# EXERCISE INSTRUCTIONS
Tally the lines in the records underneath that contain the string "column", and state the figure by itself.

# DATASET ENTRIES
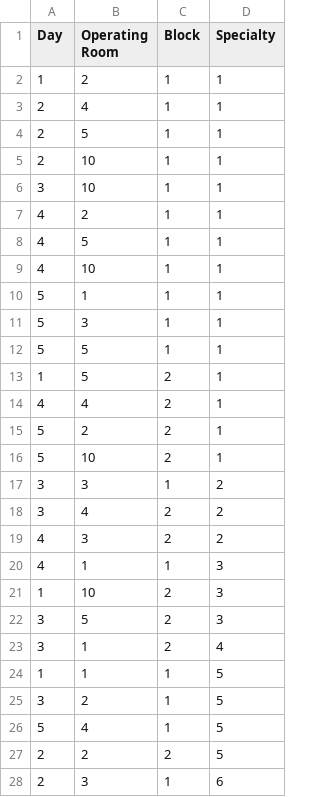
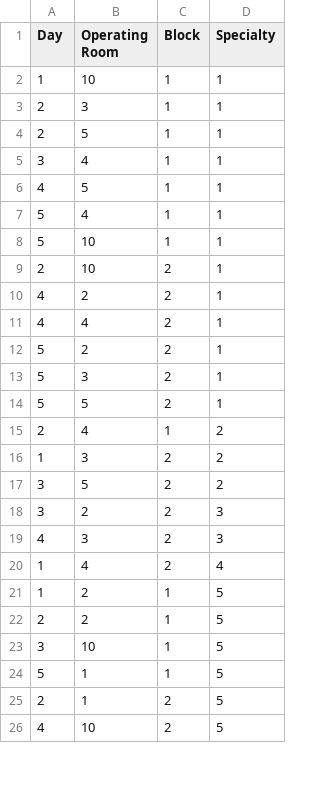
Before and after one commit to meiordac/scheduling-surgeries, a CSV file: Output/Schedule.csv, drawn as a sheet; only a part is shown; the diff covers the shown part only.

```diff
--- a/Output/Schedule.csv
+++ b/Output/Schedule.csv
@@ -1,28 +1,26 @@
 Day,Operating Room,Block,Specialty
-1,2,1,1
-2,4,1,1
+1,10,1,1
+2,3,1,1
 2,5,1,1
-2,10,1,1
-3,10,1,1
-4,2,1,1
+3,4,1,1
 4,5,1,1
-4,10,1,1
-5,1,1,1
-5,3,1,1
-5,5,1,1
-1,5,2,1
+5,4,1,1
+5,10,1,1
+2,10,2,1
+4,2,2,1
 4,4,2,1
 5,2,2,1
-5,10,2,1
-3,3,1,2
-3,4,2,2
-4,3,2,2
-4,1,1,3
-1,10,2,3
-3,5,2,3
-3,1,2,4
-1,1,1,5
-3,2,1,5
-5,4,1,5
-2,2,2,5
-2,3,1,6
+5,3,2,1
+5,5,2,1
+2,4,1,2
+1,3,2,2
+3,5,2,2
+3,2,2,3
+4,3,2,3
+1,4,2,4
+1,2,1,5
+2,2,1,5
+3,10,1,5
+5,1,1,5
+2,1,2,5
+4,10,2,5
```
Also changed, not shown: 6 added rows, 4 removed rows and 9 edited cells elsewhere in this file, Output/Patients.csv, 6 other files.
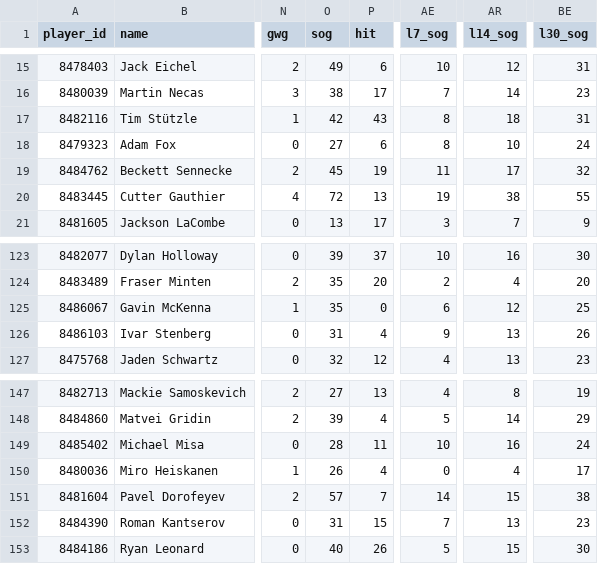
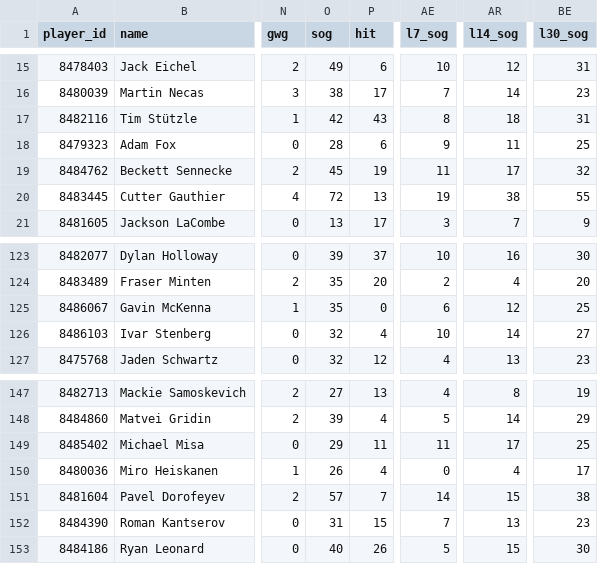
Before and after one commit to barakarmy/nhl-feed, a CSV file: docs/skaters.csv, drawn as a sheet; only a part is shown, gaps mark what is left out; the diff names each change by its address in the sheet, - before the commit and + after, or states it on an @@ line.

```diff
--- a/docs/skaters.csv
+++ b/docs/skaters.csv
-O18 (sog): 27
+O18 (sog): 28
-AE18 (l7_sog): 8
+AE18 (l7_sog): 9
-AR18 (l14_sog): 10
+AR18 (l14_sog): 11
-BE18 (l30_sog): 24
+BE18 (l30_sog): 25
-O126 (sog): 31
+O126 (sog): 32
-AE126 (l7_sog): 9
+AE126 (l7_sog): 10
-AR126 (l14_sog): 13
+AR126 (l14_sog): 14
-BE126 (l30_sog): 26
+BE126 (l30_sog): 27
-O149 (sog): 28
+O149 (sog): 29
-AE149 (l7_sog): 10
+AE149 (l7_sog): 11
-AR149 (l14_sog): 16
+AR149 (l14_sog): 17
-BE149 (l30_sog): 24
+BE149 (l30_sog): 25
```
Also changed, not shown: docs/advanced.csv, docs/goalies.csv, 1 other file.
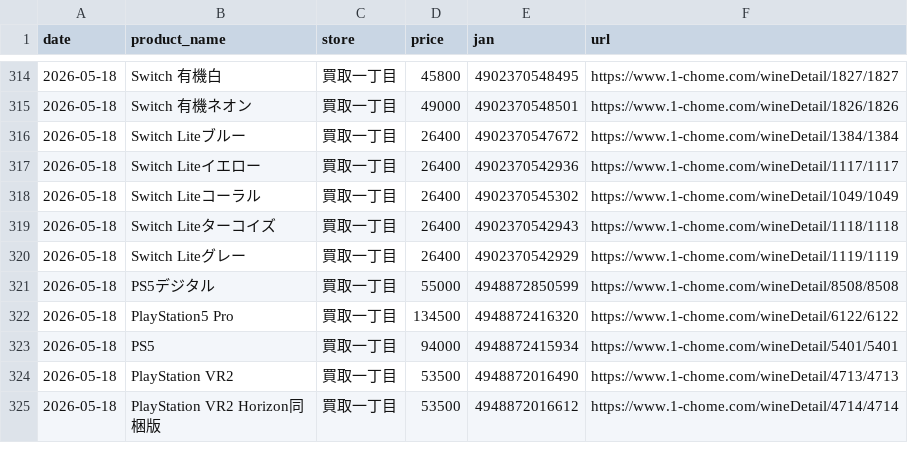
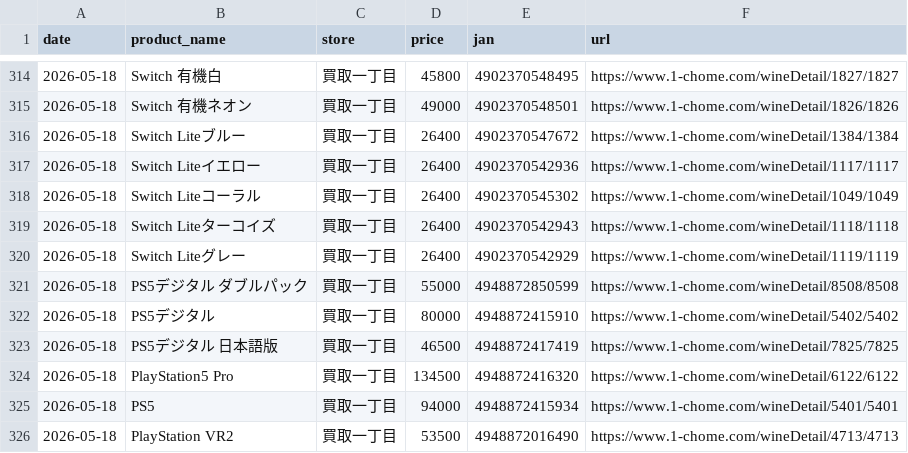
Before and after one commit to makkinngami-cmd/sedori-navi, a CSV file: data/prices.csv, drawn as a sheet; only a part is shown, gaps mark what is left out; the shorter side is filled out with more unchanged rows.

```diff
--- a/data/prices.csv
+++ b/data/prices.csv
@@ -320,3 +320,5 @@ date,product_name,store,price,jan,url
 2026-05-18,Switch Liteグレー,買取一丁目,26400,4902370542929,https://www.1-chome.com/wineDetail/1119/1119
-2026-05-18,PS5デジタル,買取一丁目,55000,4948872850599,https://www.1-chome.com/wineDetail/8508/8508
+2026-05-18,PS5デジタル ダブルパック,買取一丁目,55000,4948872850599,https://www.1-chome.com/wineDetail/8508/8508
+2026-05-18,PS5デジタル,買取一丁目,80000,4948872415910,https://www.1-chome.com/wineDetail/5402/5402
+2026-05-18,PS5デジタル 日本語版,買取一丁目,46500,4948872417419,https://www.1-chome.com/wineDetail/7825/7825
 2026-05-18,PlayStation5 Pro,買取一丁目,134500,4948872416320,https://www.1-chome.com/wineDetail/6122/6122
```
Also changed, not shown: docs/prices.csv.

---

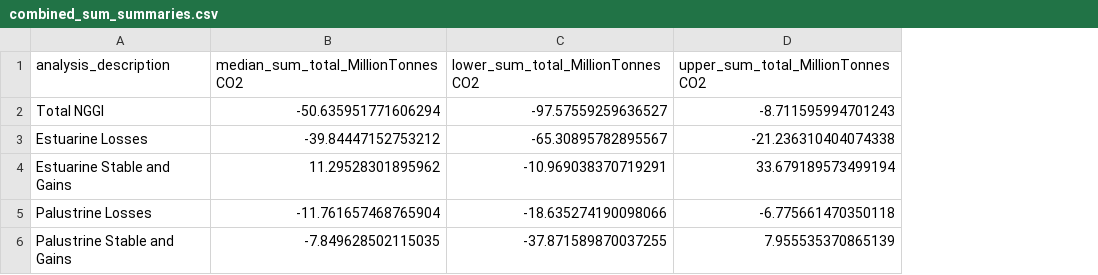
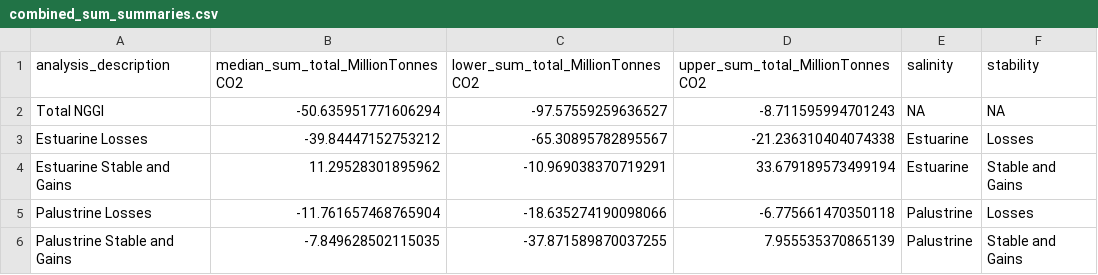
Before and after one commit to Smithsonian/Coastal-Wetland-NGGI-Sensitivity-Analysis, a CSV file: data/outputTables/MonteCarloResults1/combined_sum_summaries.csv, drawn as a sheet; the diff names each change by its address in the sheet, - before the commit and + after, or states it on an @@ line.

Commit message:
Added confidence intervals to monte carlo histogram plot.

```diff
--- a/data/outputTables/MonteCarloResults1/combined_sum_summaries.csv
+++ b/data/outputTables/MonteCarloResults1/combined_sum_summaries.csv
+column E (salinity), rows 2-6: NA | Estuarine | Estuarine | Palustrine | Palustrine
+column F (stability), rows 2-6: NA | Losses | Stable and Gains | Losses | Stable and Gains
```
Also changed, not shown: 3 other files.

...

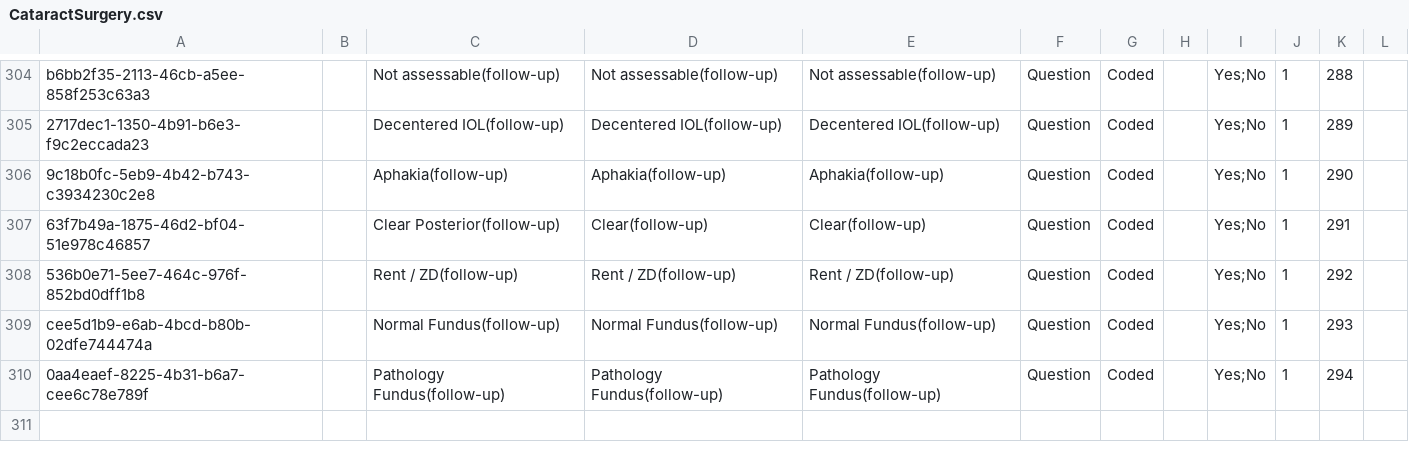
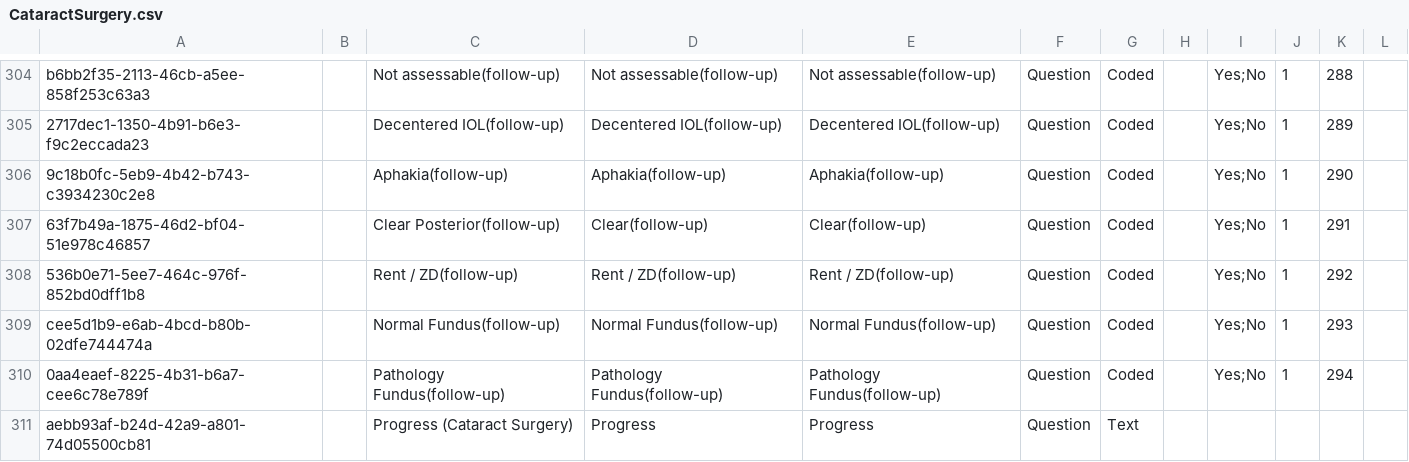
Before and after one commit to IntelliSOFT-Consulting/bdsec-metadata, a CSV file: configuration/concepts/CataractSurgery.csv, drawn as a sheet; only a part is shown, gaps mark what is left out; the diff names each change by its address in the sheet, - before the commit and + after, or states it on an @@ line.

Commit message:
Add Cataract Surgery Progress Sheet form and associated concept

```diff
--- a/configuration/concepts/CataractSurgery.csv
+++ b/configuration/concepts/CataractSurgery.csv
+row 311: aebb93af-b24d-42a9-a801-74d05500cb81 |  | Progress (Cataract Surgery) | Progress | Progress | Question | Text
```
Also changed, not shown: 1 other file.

# EXERCISE SOLUTION
2